» TASK DESCRIPTION
Repeat all of the records word for word, but skip any picture.

= = = = = = =

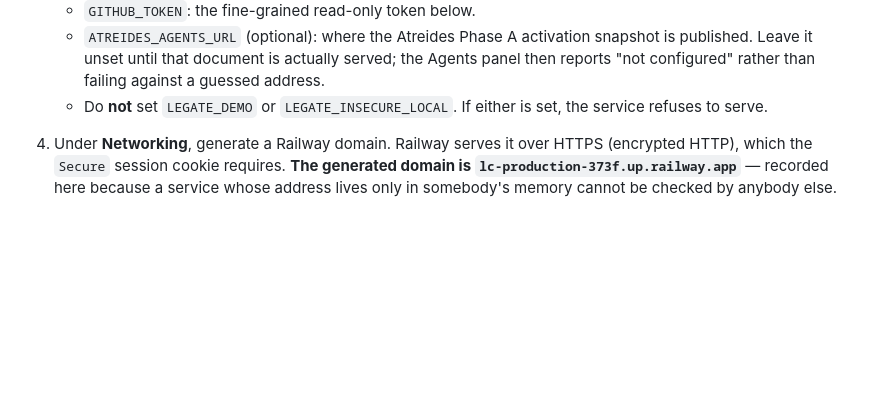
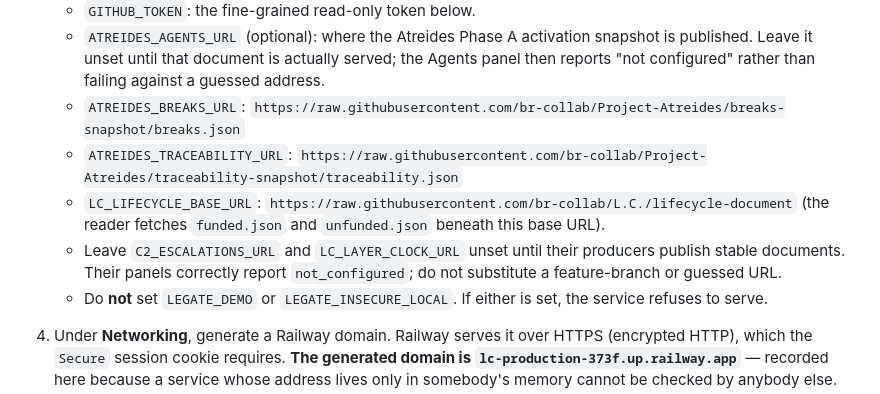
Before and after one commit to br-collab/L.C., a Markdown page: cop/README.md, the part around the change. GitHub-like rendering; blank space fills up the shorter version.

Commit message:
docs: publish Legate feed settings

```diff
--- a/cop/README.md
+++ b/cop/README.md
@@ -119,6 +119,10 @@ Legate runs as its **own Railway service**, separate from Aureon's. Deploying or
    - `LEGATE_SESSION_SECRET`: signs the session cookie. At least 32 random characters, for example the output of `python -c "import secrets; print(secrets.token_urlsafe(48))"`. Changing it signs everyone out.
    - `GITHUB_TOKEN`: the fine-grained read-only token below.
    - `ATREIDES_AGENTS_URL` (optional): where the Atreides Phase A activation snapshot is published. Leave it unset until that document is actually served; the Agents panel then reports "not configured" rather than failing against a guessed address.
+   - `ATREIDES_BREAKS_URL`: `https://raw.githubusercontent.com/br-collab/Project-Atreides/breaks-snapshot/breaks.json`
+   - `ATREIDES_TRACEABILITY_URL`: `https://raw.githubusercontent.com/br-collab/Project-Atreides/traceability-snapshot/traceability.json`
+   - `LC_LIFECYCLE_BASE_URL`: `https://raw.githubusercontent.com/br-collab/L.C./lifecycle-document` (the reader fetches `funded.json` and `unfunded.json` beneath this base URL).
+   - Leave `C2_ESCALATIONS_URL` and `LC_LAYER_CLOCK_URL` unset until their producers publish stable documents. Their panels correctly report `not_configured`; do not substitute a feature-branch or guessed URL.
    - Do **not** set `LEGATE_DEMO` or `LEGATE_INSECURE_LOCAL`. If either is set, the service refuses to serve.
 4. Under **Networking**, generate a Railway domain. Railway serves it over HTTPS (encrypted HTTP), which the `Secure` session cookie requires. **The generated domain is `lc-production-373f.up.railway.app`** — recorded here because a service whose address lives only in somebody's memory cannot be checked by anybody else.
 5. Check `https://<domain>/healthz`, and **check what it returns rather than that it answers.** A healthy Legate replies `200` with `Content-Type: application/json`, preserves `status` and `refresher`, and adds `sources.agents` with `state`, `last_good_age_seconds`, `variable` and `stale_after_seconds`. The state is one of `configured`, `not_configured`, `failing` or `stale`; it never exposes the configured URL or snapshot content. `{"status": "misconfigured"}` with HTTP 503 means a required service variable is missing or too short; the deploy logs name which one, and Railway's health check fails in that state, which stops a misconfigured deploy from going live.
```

= = = = = = =

» EXERCISE OUTPUT
Before and after one commit to br-collab/L.C., a Markdown page: cop/README.md, the part around the change. GitHub-like rendering; blank space fills up the shorter version.

Commit message:
docs: publish Legate feed settings

```diff
--- a/cop/README.md
+++ b/cop/README.md
@@ -119,6 +119,10 @@ Legate runs as its **own Railway service**, separate from Aureon's. Deploying or
    - `LEGATE_SESSION_SECRET`: signs the session cookie. At least 32 random characters, for example the output of `python -c "import secrets; print(secrets.token_urlsafe(48))"`. Changing it signs everyone out.
    - `GITHUB_TOKEN`: the fine-grained read-only token below.
    - `ATREIDES_AGENTS_URL` (optional): where the Atreides Phase A activation snapshot is published. Leave it unset until that document is actually served; the Agents panel then reports "not configured" rather than failing against a guessed address.
+   - `ATREIDES_BREAKS_URL`: `https://raw.githubusercontent.com/br-collab/Project-Atreides/breaks-snapshot/breaks.json`
+   - `ATREIDES_TRACEABILITY_URL`: `https://raw.githubusercontent.com/br-collab/Project-Atreides/traceability-snapshot/traceability.json`
+   - `LC_LIFECYCLE_BASE_URL`: `https://raw.githubusercontent.com/br-collab/L.C./lifecycle-document` (the reader fetches `funded.json` and `unfunded.json` beneath this base URL).
+   - Leave `C2_ESCALATIONS_URL` and `LC_LAYER_CLOCK_URL` unset until their producers publish stable documents. Their panels correctly report `not_configured`; do not substitute a feature-branch or guessed URL.
    - Do **not** set `LEGATE_DEMO` or `LEGATE_INSECURE_LOCAL`. If either is set, the service refuses to serve.
 4. Under **Networking**, generate a Railway domain. Railway serves it over HTTPS (encrypted HTTP), which the `Secure` session cookie requires. **The generated domain is `lc-production-373f.up.railway.app`** — recorded here because a service whose address lives only in somebody's memory cannot be checked by anybody else.
 5. Check `https://<domain>/healthz`, and **check what it returns rather than that it answers.** A healthy Legate replies `200` with `Content-Type: application/json`, preserves `status` and `refresher`, and adds `sources.agents` with `state`, `last_good_age_seconds`, `variable` and `stale_after_seconds`. The state is one of `configured`, `not_configured`, `failing` or `stale`; it never exposes the configured URL or snapshot content. `{"status": "misconfigured"}` with HTTP 503 means a required service variable is missing or too short; the deploy logs name which one, and Railway's health check fails in that state, which stops a misconfigured deploy from going live.
```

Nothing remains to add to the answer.